→ What is expected
From the entries that follow, pick out all lines holding "removeStockFromPage".

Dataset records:
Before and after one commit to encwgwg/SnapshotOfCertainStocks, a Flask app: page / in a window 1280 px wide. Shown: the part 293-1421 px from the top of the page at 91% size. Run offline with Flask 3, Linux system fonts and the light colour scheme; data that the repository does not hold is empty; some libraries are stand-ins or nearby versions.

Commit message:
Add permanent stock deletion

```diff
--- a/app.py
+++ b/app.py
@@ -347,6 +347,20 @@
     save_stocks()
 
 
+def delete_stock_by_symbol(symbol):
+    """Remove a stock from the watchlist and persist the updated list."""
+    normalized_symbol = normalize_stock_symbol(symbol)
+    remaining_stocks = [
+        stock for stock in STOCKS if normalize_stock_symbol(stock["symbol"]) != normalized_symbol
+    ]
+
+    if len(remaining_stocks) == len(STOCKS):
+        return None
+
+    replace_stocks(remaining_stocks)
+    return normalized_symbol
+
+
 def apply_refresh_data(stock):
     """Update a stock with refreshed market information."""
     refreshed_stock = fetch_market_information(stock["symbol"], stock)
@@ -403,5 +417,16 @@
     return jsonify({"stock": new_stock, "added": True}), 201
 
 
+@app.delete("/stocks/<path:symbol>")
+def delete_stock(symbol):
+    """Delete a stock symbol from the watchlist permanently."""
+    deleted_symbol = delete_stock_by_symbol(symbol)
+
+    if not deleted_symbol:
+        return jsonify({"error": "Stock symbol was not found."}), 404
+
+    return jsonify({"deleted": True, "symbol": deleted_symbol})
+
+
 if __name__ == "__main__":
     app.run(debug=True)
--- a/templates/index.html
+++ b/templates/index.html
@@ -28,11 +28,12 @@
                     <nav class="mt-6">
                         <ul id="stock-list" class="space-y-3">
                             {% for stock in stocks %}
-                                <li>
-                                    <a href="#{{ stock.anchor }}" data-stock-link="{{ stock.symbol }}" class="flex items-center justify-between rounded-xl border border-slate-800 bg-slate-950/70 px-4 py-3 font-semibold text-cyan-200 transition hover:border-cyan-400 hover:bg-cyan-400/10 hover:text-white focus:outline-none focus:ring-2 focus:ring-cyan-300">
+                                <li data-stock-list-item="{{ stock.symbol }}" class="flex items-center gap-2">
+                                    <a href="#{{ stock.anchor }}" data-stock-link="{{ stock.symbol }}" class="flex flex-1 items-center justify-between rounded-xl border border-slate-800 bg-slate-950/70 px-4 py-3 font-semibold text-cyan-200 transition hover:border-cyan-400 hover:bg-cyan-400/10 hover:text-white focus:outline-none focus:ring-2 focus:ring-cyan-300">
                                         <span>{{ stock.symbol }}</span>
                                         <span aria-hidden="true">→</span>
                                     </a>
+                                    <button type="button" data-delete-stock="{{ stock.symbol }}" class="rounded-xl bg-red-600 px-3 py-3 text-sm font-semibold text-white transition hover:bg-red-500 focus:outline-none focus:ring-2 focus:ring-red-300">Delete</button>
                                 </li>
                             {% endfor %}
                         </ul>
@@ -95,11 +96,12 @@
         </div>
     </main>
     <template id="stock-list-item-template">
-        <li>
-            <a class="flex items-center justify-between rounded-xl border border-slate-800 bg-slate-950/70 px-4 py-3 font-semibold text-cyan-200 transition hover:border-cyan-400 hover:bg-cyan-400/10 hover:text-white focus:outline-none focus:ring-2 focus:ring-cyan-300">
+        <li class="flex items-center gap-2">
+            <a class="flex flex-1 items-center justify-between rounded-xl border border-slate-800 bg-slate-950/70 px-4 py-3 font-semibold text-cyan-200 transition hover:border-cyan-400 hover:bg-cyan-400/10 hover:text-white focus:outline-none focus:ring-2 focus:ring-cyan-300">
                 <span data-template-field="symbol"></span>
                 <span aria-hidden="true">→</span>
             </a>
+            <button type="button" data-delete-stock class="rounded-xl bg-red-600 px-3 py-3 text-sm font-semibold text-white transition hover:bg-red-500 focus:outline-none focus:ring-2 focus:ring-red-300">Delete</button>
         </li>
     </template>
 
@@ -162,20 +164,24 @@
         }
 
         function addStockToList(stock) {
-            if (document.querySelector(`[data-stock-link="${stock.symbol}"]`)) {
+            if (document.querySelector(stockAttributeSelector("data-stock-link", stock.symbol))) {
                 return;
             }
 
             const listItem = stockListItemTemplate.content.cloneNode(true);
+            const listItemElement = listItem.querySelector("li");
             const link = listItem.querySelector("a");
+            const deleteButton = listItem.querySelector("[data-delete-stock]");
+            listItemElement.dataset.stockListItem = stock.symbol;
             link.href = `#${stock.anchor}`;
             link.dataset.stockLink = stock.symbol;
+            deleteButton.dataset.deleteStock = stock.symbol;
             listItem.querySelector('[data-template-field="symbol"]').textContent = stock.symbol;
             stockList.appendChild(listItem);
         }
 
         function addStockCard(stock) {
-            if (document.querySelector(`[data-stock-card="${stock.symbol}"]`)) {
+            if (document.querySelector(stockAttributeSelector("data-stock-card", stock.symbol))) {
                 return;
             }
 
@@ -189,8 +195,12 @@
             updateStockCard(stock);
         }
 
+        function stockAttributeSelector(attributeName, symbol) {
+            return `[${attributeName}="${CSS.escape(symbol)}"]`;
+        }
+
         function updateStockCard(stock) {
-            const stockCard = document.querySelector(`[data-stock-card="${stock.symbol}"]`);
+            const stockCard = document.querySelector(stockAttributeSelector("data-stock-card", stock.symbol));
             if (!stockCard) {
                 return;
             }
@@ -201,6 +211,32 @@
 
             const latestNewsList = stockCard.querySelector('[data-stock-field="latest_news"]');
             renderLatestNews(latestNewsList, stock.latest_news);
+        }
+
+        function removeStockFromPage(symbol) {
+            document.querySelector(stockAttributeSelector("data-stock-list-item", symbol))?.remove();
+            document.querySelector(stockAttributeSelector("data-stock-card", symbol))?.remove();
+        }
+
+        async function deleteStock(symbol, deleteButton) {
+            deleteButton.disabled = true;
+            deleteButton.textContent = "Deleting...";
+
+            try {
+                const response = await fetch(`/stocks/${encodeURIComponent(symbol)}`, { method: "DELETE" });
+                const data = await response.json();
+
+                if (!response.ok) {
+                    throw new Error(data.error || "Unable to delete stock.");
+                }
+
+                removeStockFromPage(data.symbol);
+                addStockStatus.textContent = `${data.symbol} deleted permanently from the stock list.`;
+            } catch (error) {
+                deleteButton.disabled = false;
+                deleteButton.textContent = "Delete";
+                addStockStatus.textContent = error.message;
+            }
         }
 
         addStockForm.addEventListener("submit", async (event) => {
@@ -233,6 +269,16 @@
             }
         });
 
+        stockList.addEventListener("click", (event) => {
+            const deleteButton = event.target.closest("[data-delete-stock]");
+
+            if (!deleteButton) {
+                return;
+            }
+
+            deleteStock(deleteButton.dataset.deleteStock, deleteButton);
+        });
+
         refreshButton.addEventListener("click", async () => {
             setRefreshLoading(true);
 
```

→ Output for this task
+        function removeStockFromPage(symbol) {
+                removeStockFromPage(data.symbol);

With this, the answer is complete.